■ Aim of the task
Which lines of the entries hold the string "controller"? Copy each one.
----
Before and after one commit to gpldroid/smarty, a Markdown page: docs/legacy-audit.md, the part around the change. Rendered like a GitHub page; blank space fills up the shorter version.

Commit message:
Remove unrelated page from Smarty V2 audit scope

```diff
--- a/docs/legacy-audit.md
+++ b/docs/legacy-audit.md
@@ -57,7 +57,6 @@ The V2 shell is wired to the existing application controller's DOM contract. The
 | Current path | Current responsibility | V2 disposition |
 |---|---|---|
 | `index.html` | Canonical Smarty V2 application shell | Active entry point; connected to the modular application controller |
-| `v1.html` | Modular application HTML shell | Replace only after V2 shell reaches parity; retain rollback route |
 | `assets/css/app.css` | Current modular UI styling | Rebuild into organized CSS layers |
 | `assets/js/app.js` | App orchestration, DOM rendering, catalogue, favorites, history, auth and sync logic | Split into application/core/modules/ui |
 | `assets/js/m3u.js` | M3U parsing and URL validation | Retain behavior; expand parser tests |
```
----
■ Solution for this task
@@ -57,7 +57,6 @@ The V2 shell is wired to the existing application controller's DOM contract. The
 | `index.html` | Canonical Smarty V2 application shell | Active entry point; connected to the modular application controller |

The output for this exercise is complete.